**What the task requires**
Wherever "string" occurs in the entries, copy the line that holds it.
= = =
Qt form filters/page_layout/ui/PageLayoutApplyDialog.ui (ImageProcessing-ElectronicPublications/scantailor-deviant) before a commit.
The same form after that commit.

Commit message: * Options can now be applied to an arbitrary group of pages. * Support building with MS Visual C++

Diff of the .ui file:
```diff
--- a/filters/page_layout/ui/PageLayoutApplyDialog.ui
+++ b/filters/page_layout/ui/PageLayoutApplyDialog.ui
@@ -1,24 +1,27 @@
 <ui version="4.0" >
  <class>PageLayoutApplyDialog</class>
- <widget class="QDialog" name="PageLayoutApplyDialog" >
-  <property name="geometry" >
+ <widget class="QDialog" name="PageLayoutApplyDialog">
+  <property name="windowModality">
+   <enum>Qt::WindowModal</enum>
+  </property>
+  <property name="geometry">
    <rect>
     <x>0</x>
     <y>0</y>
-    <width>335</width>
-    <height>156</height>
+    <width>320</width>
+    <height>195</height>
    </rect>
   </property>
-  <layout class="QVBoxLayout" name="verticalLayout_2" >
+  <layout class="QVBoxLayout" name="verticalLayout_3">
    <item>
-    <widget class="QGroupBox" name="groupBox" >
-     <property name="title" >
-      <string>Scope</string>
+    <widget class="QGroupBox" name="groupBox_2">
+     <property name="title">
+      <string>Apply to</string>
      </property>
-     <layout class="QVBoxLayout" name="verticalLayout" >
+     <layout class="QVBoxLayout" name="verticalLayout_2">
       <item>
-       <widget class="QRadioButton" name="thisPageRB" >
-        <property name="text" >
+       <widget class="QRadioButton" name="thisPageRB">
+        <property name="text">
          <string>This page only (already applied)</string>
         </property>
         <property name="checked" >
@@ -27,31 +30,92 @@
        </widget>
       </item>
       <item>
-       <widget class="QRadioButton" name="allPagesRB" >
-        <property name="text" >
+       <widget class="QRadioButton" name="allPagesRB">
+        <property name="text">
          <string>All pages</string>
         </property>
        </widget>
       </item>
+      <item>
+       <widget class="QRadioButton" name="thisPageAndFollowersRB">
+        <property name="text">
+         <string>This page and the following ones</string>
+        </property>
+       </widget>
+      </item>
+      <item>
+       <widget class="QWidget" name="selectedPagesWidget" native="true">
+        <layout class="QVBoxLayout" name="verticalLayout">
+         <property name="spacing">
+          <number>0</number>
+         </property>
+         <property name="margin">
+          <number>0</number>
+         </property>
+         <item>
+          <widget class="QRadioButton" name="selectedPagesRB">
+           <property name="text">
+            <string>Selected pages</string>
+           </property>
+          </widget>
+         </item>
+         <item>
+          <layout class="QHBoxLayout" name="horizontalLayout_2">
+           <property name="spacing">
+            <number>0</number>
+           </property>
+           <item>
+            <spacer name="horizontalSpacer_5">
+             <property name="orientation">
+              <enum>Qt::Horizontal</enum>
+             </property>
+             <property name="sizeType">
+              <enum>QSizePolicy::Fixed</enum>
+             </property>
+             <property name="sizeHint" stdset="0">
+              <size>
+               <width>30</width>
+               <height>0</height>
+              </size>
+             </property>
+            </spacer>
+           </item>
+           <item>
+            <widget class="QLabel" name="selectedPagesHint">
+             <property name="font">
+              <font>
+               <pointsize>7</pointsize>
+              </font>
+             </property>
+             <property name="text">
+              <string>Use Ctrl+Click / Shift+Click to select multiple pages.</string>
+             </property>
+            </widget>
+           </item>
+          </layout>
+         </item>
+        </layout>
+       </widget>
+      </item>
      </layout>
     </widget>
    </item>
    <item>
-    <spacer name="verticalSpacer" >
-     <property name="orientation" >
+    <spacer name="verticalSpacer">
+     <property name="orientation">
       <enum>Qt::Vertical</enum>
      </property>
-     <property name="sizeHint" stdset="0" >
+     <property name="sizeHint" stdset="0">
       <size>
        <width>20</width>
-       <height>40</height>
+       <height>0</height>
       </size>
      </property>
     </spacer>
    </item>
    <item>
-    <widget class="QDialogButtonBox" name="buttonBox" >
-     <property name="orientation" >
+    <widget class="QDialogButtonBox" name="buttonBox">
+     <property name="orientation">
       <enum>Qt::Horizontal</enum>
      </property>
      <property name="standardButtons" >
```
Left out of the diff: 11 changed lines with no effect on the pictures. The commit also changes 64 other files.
= = =
**Task answer**
-      <string>Scope</string>
+      <string>Apply to</string>
          <string>This page only (already applied)</string>
          <string>All pages</string>
+         <string>This page and the following ones</string>
+            <string>Selected pages</string>
+              <string>Use Ctrl+Click / Shift+Click to select multiple pages.</string>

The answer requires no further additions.